About this exercise =
Copy each line below in which the string "list" appears.

Input =
::::::::

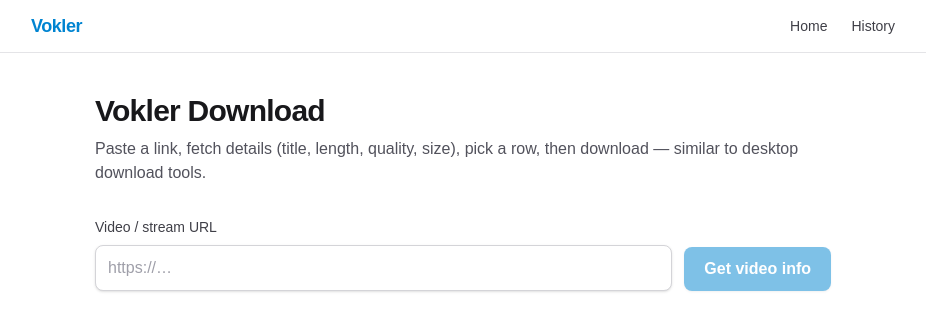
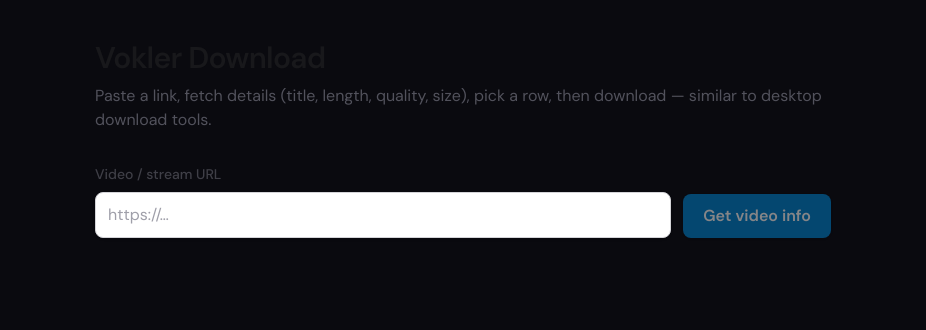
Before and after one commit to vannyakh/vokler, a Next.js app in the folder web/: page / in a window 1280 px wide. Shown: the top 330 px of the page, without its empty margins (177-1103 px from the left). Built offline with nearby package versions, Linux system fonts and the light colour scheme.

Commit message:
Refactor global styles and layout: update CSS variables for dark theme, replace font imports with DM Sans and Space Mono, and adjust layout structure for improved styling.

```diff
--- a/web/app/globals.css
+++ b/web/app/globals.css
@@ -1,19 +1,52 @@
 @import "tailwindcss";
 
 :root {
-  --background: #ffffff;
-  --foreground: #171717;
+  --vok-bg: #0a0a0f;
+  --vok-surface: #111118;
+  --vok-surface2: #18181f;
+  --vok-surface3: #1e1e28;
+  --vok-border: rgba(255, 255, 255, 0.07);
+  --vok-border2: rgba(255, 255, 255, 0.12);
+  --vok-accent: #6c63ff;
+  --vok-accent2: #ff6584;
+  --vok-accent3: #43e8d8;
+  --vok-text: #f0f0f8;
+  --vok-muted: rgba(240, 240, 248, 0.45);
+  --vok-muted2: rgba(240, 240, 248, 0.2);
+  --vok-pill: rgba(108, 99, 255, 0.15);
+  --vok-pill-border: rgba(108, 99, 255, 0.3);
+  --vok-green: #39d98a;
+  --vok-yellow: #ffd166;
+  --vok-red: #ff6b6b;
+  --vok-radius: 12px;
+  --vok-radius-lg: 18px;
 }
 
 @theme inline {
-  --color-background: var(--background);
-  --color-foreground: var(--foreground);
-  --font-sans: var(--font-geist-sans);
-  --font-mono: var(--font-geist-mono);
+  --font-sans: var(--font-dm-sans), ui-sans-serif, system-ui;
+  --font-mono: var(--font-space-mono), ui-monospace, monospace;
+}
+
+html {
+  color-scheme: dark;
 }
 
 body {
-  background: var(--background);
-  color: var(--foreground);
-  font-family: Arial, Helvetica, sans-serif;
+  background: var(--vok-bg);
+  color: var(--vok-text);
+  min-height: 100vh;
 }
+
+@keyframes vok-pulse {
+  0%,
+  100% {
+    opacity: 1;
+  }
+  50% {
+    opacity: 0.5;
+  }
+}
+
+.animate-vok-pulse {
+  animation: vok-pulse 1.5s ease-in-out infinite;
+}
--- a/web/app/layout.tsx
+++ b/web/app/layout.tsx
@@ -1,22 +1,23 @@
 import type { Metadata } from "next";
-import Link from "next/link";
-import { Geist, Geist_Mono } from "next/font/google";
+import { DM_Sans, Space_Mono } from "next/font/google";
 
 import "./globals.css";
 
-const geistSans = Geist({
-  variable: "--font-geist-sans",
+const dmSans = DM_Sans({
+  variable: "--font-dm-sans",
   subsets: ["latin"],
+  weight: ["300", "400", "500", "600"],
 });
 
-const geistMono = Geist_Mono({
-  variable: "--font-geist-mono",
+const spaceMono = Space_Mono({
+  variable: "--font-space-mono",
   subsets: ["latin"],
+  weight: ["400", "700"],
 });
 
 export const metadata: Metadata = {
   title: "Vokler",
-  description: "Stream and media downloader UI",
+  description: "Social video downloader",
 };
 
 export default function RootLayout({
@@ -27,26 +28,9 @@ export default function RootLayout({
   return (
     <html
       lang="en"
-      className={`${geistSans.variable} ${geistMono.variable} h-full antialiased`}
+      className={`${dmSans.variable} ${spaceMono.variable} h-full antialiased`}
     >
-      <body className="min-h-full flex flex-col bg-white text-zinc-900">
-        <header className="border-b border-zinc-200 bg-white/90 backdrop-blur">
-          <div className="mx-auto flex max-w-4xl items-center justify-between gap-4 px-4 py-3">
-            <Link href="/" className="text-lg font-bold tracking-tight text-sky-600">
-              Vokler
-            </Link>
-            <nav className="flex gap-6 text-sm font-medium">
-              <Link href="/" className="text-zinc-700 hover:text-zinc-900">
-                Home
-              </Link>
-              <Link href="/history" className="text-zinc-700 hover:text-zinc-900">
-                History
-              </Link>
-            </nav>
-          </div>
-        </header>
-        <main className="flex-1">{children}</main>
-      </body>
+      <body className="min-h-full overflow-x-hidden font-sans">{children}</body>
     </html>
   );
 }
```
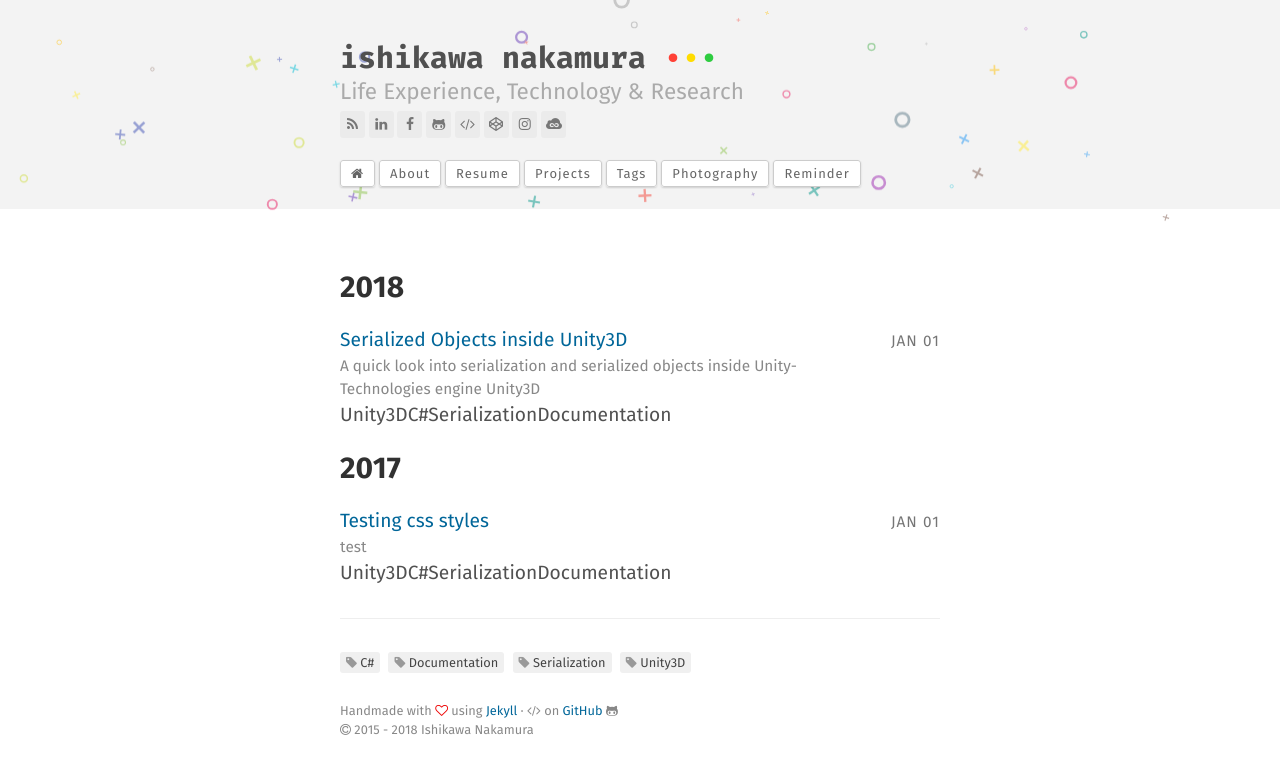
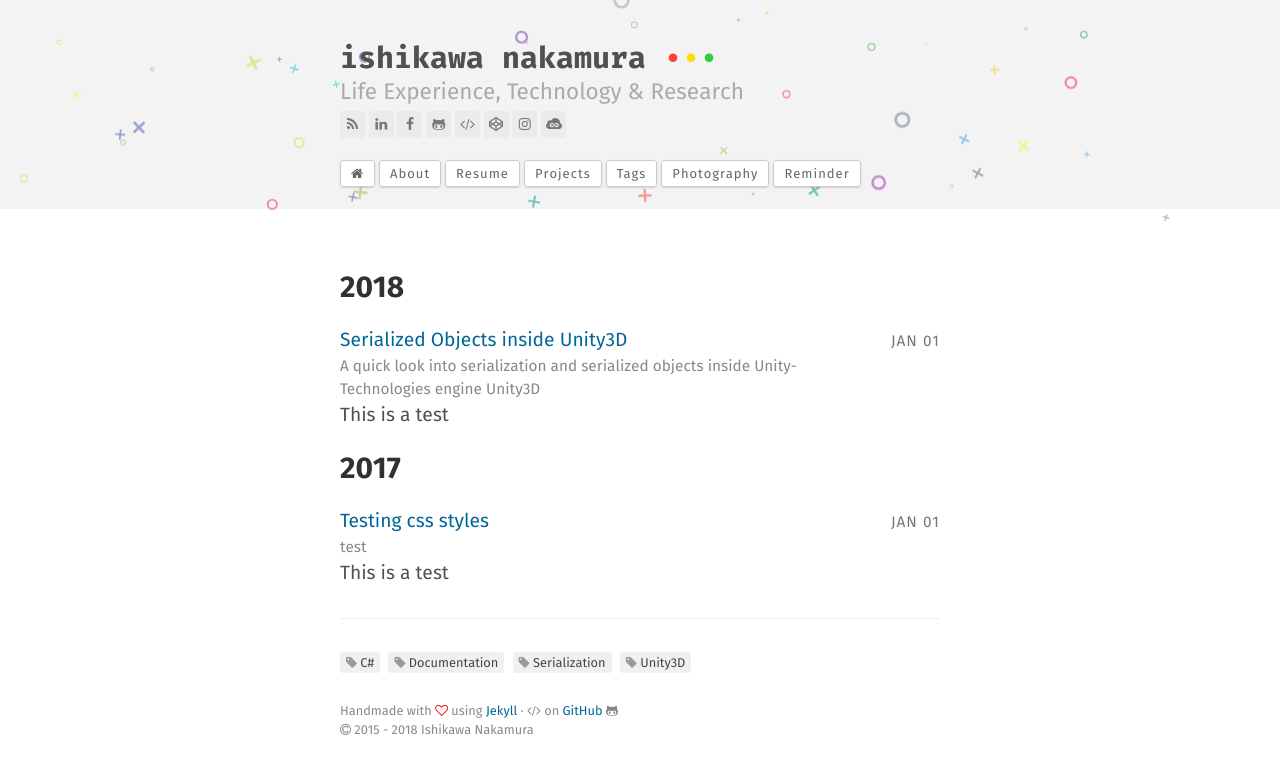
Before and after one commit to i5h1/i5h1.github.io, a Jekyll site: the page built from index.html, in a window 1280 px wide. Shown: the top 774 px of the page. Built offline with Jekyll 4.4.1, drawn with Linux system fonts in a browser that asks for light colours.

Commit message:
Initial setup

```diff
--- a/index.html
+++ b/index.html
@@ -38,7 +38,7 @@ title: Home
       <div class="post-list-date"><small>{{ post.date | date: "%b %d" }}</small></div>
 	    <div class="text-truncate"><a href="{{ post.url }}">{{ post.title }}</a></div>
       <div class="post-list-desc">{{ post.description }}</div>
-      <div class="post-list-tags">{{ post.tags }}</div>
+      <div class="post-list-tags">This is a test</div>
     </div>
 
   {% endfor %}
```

::::::::

Task result =
       <div class="post-list-date"><small>{{ post.date | date: "%b %d" }}</small></div>
       <div class="post-list-desc">{{ post.description }}</div>
-      <div class="post-list-tags">{{ post.tags }}</div>
+      <div class="post-list-tags">This is a test</div>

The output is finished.